I cannot speak for whom the city of New Orleans wants to become, but I think that sustainability from an artists perspective does, and always should, come from the work an artist does as an individual. I do not see us as being a collective group. All of us have different causes and motivations to do the work we do. If someone is in New Orleans as an artist I would hope they were there because they were interested in the subject matter that exists in New Orleans and not because of a need to pay rent.
What was your strategy is presenting and maintaining the strong sense of place that exists in ‘Below Dreams’?
We had 2 cinematographers. With Milena Pastreich, who did most of the city shooting, we worked together, taking many photos and video on my phone showing where the eye needs to be. With Brian C. Miller Richard, we did more of the controlled and traditional setups.
Conceptually, what was important to me, was the personal space and public space that ultimately creates the on-screen world and allowing these two things to really feel like they are one. What led me from place to place is where the characters need to be; where the space is these characters naturally inhabit. This is a reflection of the city and that is what keeps people divided.
Technically, what kind of camera setups were you using?
We shot on two Canon 7D hand held rigs. Everything was wireless. No monitors or anything. We had Zeiss CP2 lenses which are really beautiful glass. My friend was booming and we had a lot of lavs.
How big was the crew?
In a few places you utilized long, uninterrupted takes. Did this come organically specific to this film or do you draw influence from the long take approach to filmmaking?
The story and the message are what drives the technique. The idea is that we have people who are saying things that are important and we need to listen to them. When someone is finished getting their point across that is when we cut away. There are times when you are standing on the corner and someone may just start talking to you. Even if you do not want to talk you should be mindful of what is being said. In the bus station scene, the man talking is discussing important things like how rent has tripled since Katrina and introducing us to a lot of the issues occurring in New Orleans. As a filmmaker I felt this was an opportunity to not let people walk away.
In general my filmmaking influences come from 1970s American Cinema and the likes of Charles Burnett, Billy Woodberry, Martin Scorsese, Pedro Costa, John Cassavettes and Antonioni.
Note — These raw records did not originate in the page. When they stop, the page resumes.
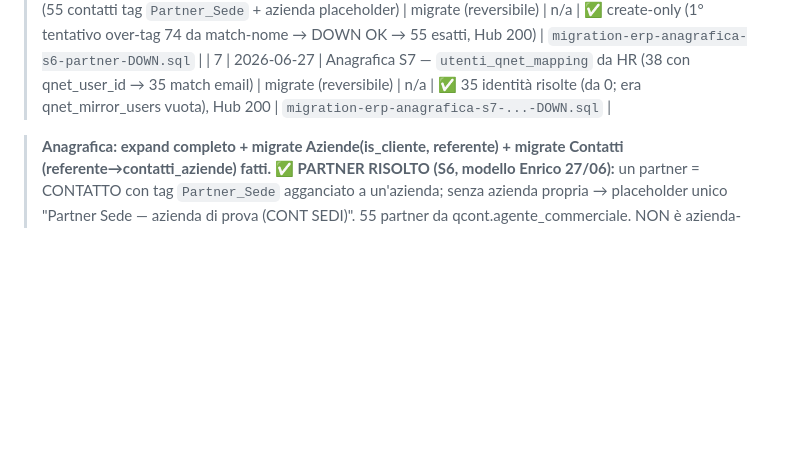
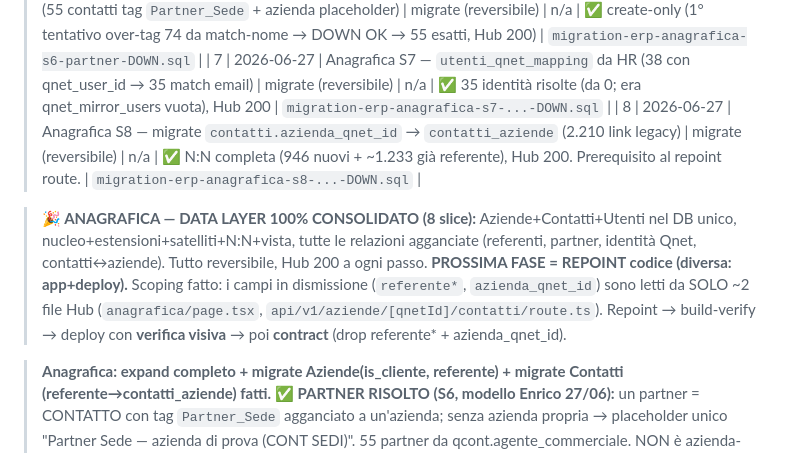
Before and after one commit to aienricoferrante-2026/QG, a Markdown page: ESECUZIONE_ERP_LOG.md, the part around the change. Drawn GitHub-style; blank space fills up the shorter version.

Commit message:
Ledger: S8 N:N completa — anagrafica data layer 100% consolidato (8 slice)
Co-Authored-By: Claude Opus 4.8 <noreply@anthropic.com>

```diff
--- a/ESECUZIONE_ERP_LOG.md
+++ b/ESECUZIONE_ERP_LOG.md
@@ -16,6 +16,10 @@
 | 5 | 2026-06-27 | Anagrafica S5 — migrate referente*→Contatti (dedup email) | migrate (reversibile) | n/a | ✅ applicato + verificato: 9.892 link, 1.500 dedup su esistenti + 8.392 creati, contatti 14.113→22.505, Hub 200 | `migration-erp-anagrafica-s5-...-DOWN.sql` |
 | 6 | 2026-06-27 | Anagrafica S6 — risoluzione PARTNER (55 contatti tag `Partner_Sede` + azienda placeholder) | migrate (reversibile) | n/a | ✅ create-only (1° tentativo over-tag 74 da match-nome → DOWN OK → 55 esatti, Hub 200) | `migration-erp-anagrafica-s6-partner-DOWN.sql` |
 | 7 | 2026-06-27 | Anagrafica S7 — `utenti_qnet_mapping` da HR (38 con qnet_user_id → 35 match email) | migrate (reversibile) | n/a | ✅ 35 identità risolte (da 0; era qnet_mirror_users vuota), Hub 200 | `migration-erp-anagrafica-s7-...-DOWN.sql` |
+| 8 | 2026-06-27 | Anagrafica S8 — migrate `contatti.azienda_qnet_id` → `contatti_aziende` (2.210 link legacy) | migrate (reversibile) | n/a | ✅ N:N completa (946 nuovi + ~1.233 già referente), Hub 200. Prerequisito al repoint route. | `migration-erp-anagrafica-s8-...-DOWN.sql` |
+
+> **🎉 ANAGRAFICA — DATA LAYER 100% CONSOLIDATO (8 slice):** Aziende+Contatti+Utenti nel DB unico, nucleo+estensioni+satelliti+N:N+vista, tutte le relazioni agganciate (referenti, partner, identità Qnet, contatti↔aziende). Tutto reversibile, Hub 200 a ogni passo.
+> **PROSSIMA FASE = REPOINT codice (diversa: app+deploy).** Scoping fatto: i campi in dismissione (`referente*`, `azienda_qnet_id`) sono letti da SOLO ~2 file Hub (`anagrafica/page.tsx`, `api/v1/aziende/[qnetId]/contatti/route.ts`). Repoint → build-verify → deploy con **verifica visiva** → poi **contract** (drop referente* + azienda_qnet_id).
 
 > **Anagrafica: expand completo + migrate Aziende(is_cliente, referente) + migrate Contatti (referente→contatti_aziende) fatti.**
 > **✅ PARTNER RISOLTO (S6, modello Enrico 27/06):** un partner = CONTATTO con tag `Partner_Sede` agganciato a un'azienda; senza azienda propria → placeholder unico "Partner Sede — azienda di prova (CONT SEDI)". 55 partner da qcont.agente_commerciale. NON è azienda-con-flag. (is_fornitore 1/18.268 lo risolve il ciclo passivo).
```
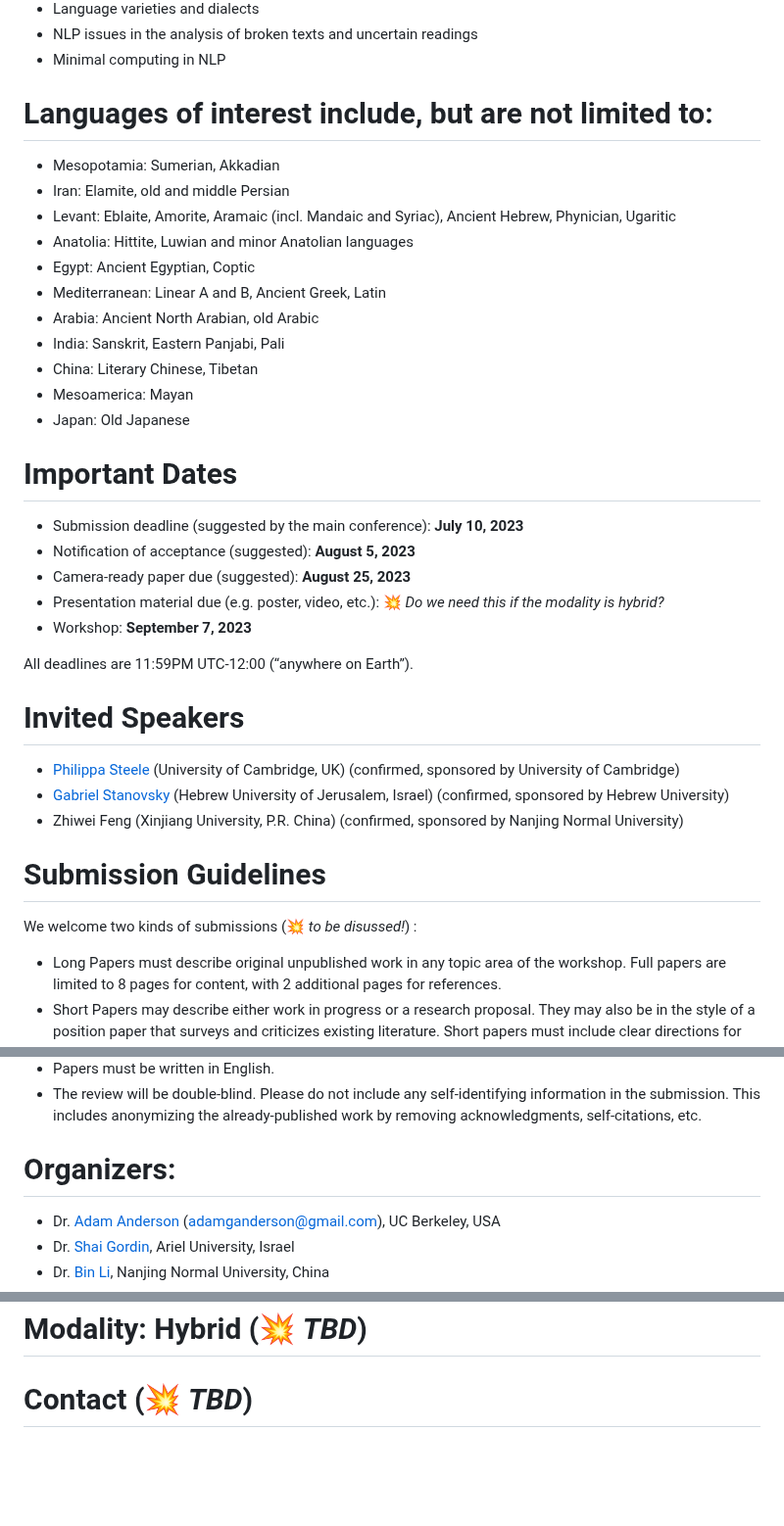
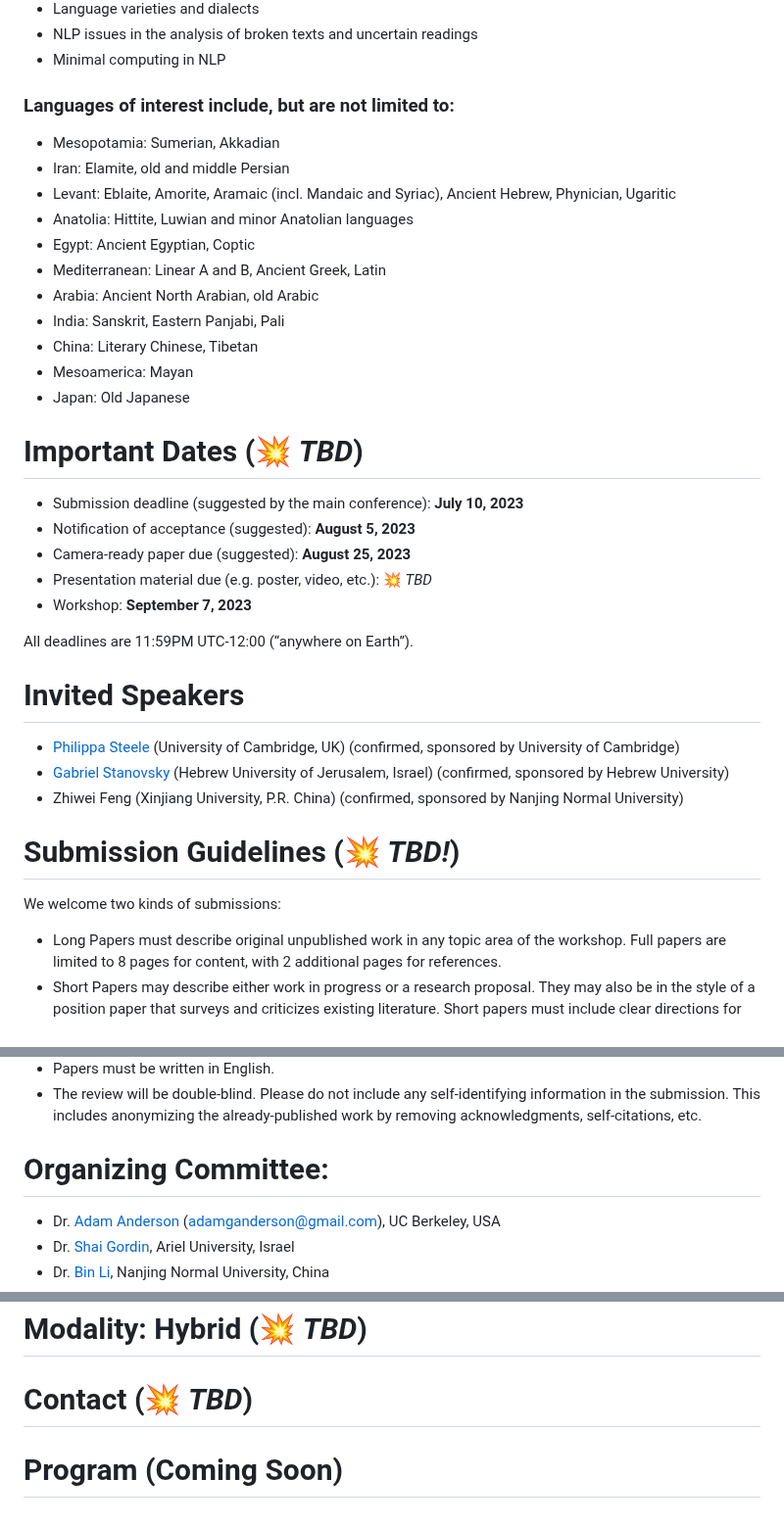
Before and after one commit to GoThereGit/ANLP, a Markdown page: README.md, 3 parts joined by grey strips. Shown at 98% size. Drawn GitHub-style; blank space fills up the shorter version.

```diff
--- a/README.md
+++ b/README.md
@@ -27,7 +27,7 @@ Papers and contributions are encouraged for any work related to Natural Language
 * NLP issues in the analysis of broken texts and uncertain readings
 * Minimal computing in NLP
 
-# Languages of interest include, but are not limited to:
+### Languages of interest include, but are not limited to:
 * Mesopotamia: Sumerian, Akkadian
 * Iran: Elamite, old and middle Persian
 * Levant: Eblaite, Amorite, Aramaic (incl. Mandaic and Syriac), Ancient Hebrew, Phynician, Ugaritic
@@ -40,11 +40,11 @@ Papers and contributions are encouraged for any work related to Natural Language
 * Mesoamerica: Mayan
 * Japan: Old Japanese
 
-# Important Dates
+# Important Dates (:boom: *TBD*)
 * Submission deadline (suggested by the main conference): **July 10, 2023**
 * Notification of acceptance (suggested): **August 5, 2023**
 * Camera-ready paper due (suggested): **August 25, 2023**
-* Presentation material due (e.g. poster, video, etc.): :boom: *Do we need this if the modality is hybrid?*
+* Presentation material due (e.g. poster, video, etc.): :boom: *TBD*
 * Workshop: **September 7, 2023**
 
 All deadlines are 11:59PM UTC-12:00 (“anywhere on Earth”).
@@ -54,9 +54,9 @@ All deadlines are 11:59PM UTC-12:00 (“anywhere on Earth”).
 * [Gabriel Stanovsky](https://gabrielstanovsky.github.io) (Hebrew University of Jerusalem, Israel) (confirmed, sponsored by Hebrew University)
 * Zhiwei Feng (Xinjiang University, P.R. China) (confirmed, sponsored by Nanjing Normal University)
 
-# Submission Guidelines
+# Submission Guidelines (:boom: *TBD!*)
 
-We welcome two kinds of submissions (:boom: *to be disussed!*) :
+We welcome two kinds of submissions:
 * Long Papers must describe original unpublished work in any topic area of the workshop. Full papers are limited to 8 pages for content, with 2 additional pages for references.
 * Short Papers may describe either work in progress or a research proposal. They may also be in the style of a position paper that surveys and criticizes existing literature. Short papers must include clear directions for future research. Submissions of this type are limited to 4 pages for content, with 2 additional pages for references.
 
@@ -65,7 +65,7 @@ Please also note the following:
 * Papers must be written in English.
 * The review will be double-blind. Please do not include any self-identifying information in the submission. This includes anonymizing the already-published work by removing acknowledgments, self-citations, etc.
 
-# Organizers:
+# Organizing Committee:
 * Dr. [Adam Anderson](https://bids.berkeley.edu/people/adam-g-anderson) (adamganderson@gmail.com), UC Berkeley, USA
 * Dr. [Shai Gordin](https://shaigordin.academia.edu/), Ariel University, Israel
 * Dr. [Bin Li](https://www.researchgate.net/profile/Bin-Li-238), Nanjing Normal University, China
@@ -109,3 +109,4 @@ Please also note the following:
 # Review platform:  OpenReview or START (:boom: *TBD*)
 # Modality: Hybrid (:boom: *TBD*)
 # Contact (:boom: *TBD*)
+# Program (Coming Soon)
```
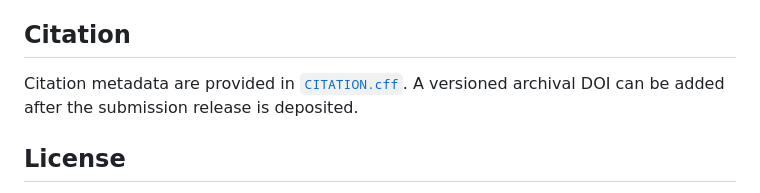
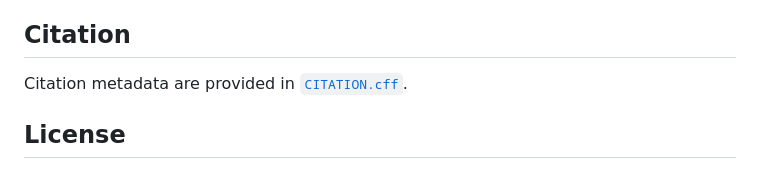
Before and after one commit to joeypeddle100/newfoundland-tc-recurvature, a Markdown page: README.md, the part around the change. Rendered like a GitHub page.

```diff
--- a/README.md
+++ b/README.md
@@ -129,8 +129,7 @@ results.
 
 ## Citation
 
-Citation metadata are provided in [`CITATION.cff`](CITATION.cff). A versioned
-archival DOI can be added after the submission release is deposited.
+Citation metadata are provided in [`CITATION.cff`](CITATION.cff).
 
 ## License
 
```
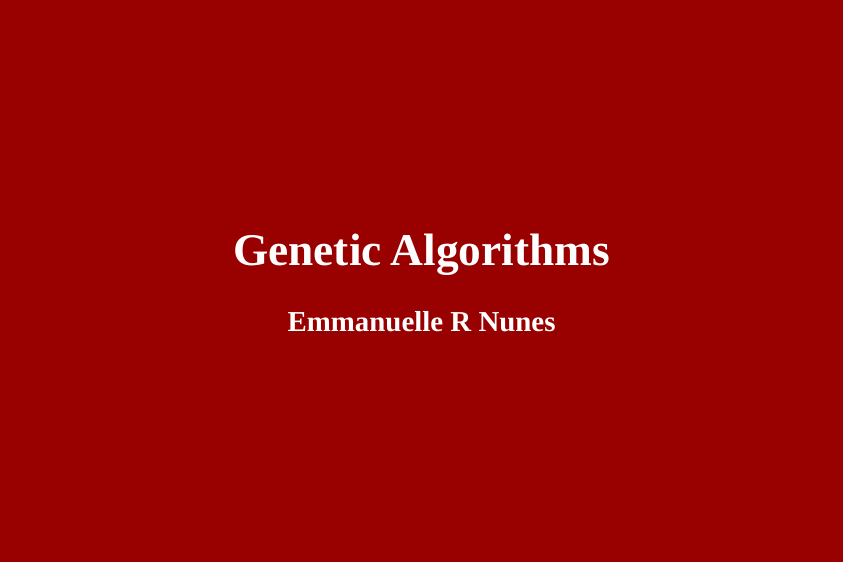
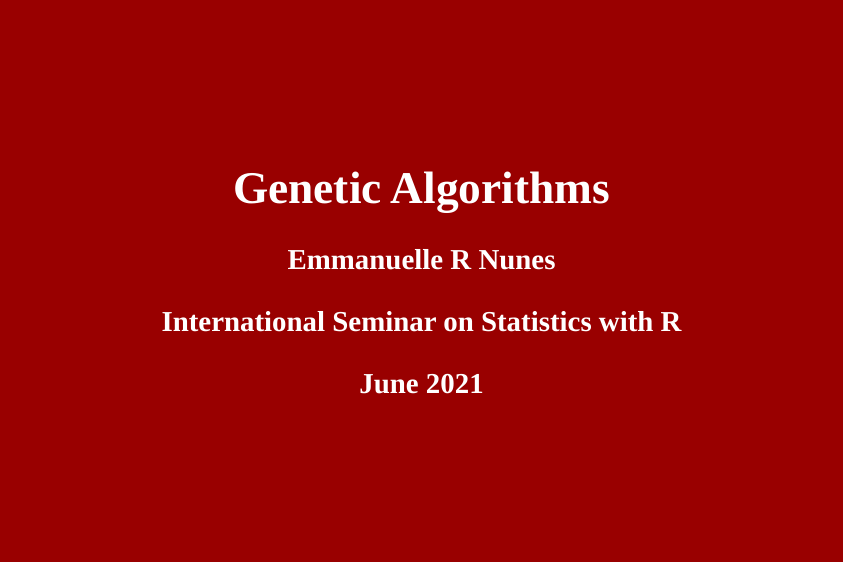
Before and after one commit to EmmanuelleRN/genetic_algorithm_SER, an R Markdown document (slides/GA_slides.Rmd): page 1 of 6. The pictures show the slides in the output file slides/GA_slides.html that the author committed with the source; the slides are laid out offline by our stand-in for remark.js, each with all of its steps uncovered, in fonts that may differ from those the slides ask for, and without slide numbers, shadows or browser add-ons.

Commit message:
last changes

```diff
--- a/slides/GA_slides.Rmd
+++ b/slides/GA_slides.Rmd
@@ -1,6 +1,8 @@
 ---
 title: "Genetic Algorithms"
 author: "Emmanuelle R Nunes"
+institute: "International Seminar on Statistics with R"
+date: "June 2021"
 output:
   xaringan::moon_reader:
     css: xaringan-themer.css
```
Also changed, not shown: slides/GA_slides.html.
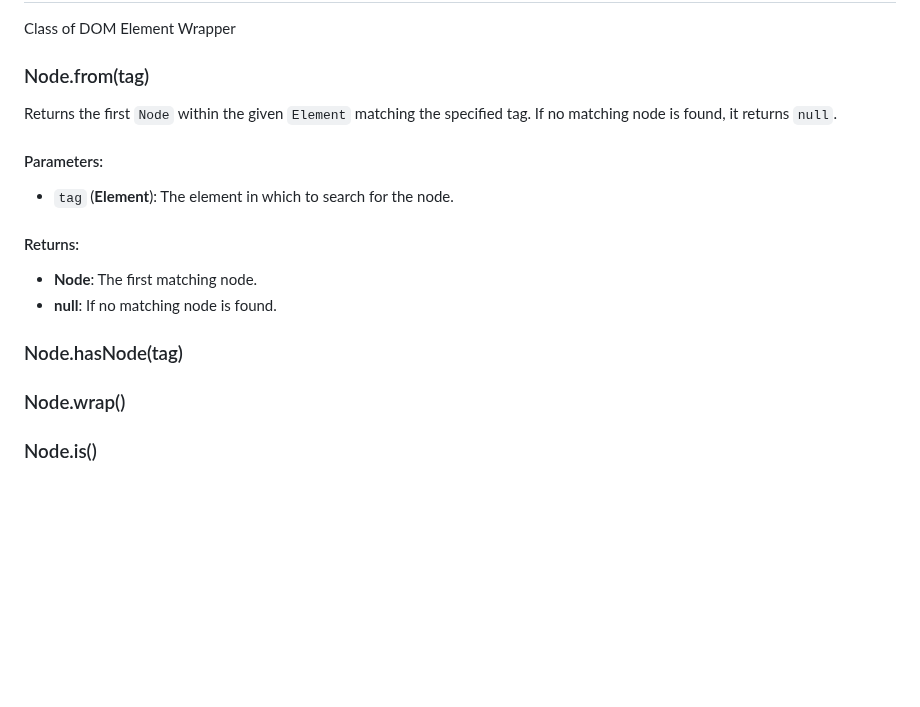
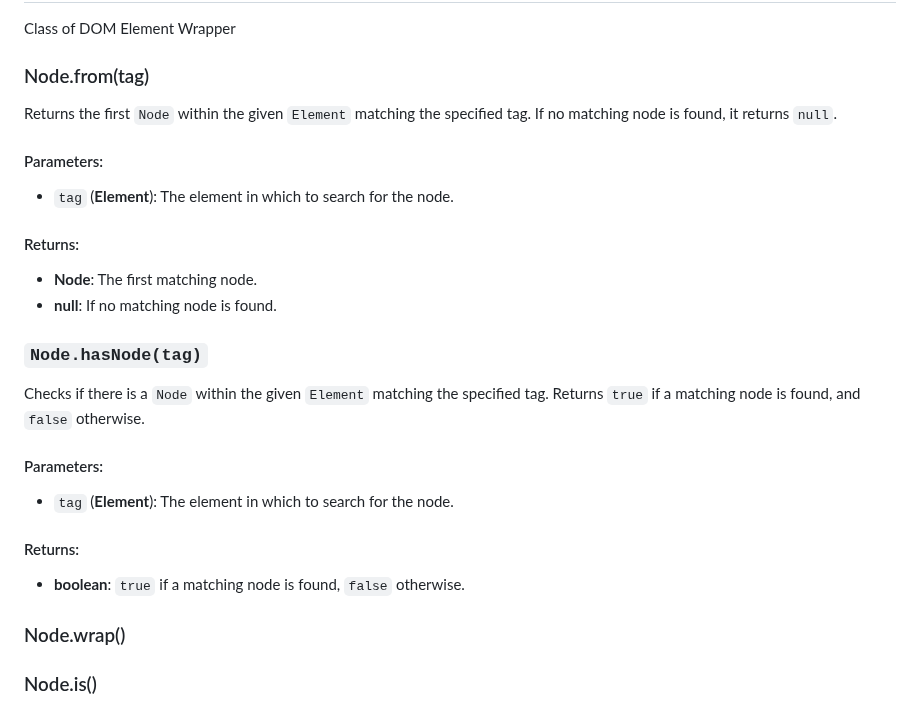
Before and after one commit to GabrielZoroaster/Domite, a Markdown page: readme.md, the part around the change. Rendered like a GitHub page; blank space fills up the shorter version.

Commit message:
readme.rm

```diff
--- a/readme.md
+++ b/readme.md
@@ -175,7 +175,6 @@ These features make the library perfect for dynamic interfaces and complex DOM s
 Class of DOM Element Wrapper
 
 ### Node.from(tag)
-
 Returns the first `Node` within the given `Element` matching the specified tag. If no matching node is found, it returns `null`.
 #### Parameters:
 - `tag` (**Element**): The element in which to search for the node.
@@ -183,7 +182,12 @@ Returns the first `Node` within the given `Element` matching the specified tag.
 - **Node**: The first matching node.
 - **null**: If no matching node is found.
 
-### Node.hasNode(tag)
+### `Node.hasNode(tag)`
+Checks if there is a `Node` within the given `Element` matching the specified tag. Returns `true` if a matching node is found, and `false` otherwise.
+#### Parameters:
+- `tag` (**Element**): The element in which to search for the node.
+#### Returns:
+- **boolean**: `true` if a matching node is found, `false` otherwise.
 
 ### Node.wrap()
 ### Node.is()
```
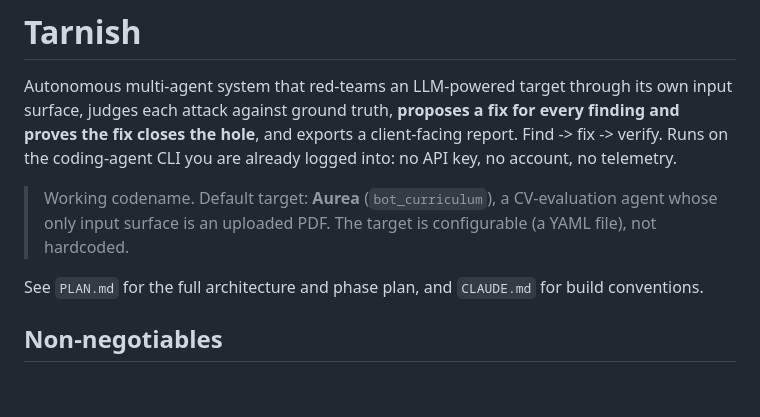
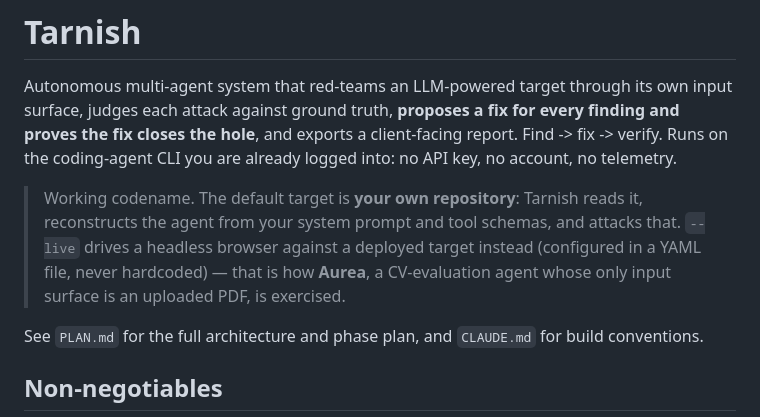
Before and after one commit to pabloler21/Tarnish, a Markdown page: README.md, the part around the change. GitHub-like rendering; blank space fills up the shorter version.

Commit message:
README: the default target is your repo, not Aurea
Co-Authored-By: Claude Opus 5 <noreply@anthropic.com>

```diff
--- a/README.md
+++ b/README.md
@@ -5,8 +5,10 @@ surface, judges each attack against ground truth, **proposes a fix for every fin
 proves the fix closes the hole**, and exports a client-facing report. Find -> fix -> verify.
 Runs on the coding-agent CLI you are already logged into: no API key, no account, no telemetry.
 
-> Working codename. Default target: **Aurea** (`bot_curriculum`), a CV-evaluation agent whose
-> only input surface is an uploaded PDF. The target is configurable (a YAML file), not hardcoded.
+> Working codename. The default target is **your own repository**: Tarnish reads it, reconstructs
+> the agent from your system prompt and tool schemas, and attacks that. `--live` drives a headless
+> browser against a deployed target instead (configured in a YAML file, never hardcoded) — that is
+> how **Aurea**, a CV-evaluation agent whose only input surface is an uploaded PDF, is exercised.
 
 See `PLAN.md` for the full architecture and phase plan, and `CLAUDE.md` for build conventions.
 
```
The spirit of these filmmakers speaks to me. This no nonsense, no bullshit approach has always drawn me. Working with people within your community and within natural environments with a not-going-to-wait mentality.
How has the experience of making ‘Below Dreams’ influenced your own outlook toward the nature of opportunity in America? Did you find yourself believing one thing when you started and something different upon completion?
What has always stuck with me is that this film is not providing answers. It is adding to a pre-existing conversation about people in their 20’s. History is subjective in the way we perceive what happens. My generation is going to be based on the iconography and imagery that exists. I am simply trying to diversify that space.
About The Filmmaker
Garrett Bradley lives and works in New Orleans, Louisiana. She is the recipient of the Hollywood Foreign Press Association Award, The Lynn Weston Fellowship, The Motion Picture Association of America Award, The Mary Pickford Award, and several academic fellowships. From 2003–2004, Bradley worked as the post-production assistant to filmmakers Laura Poitras and Linda Goode Bryant on the Emmy Nominated-film, Flag Wars. Her first feature length film, Below Dreams, was selected as one of ten for the 2013 IFP Narrative Lab. Bradley has made 24 short films and one feature.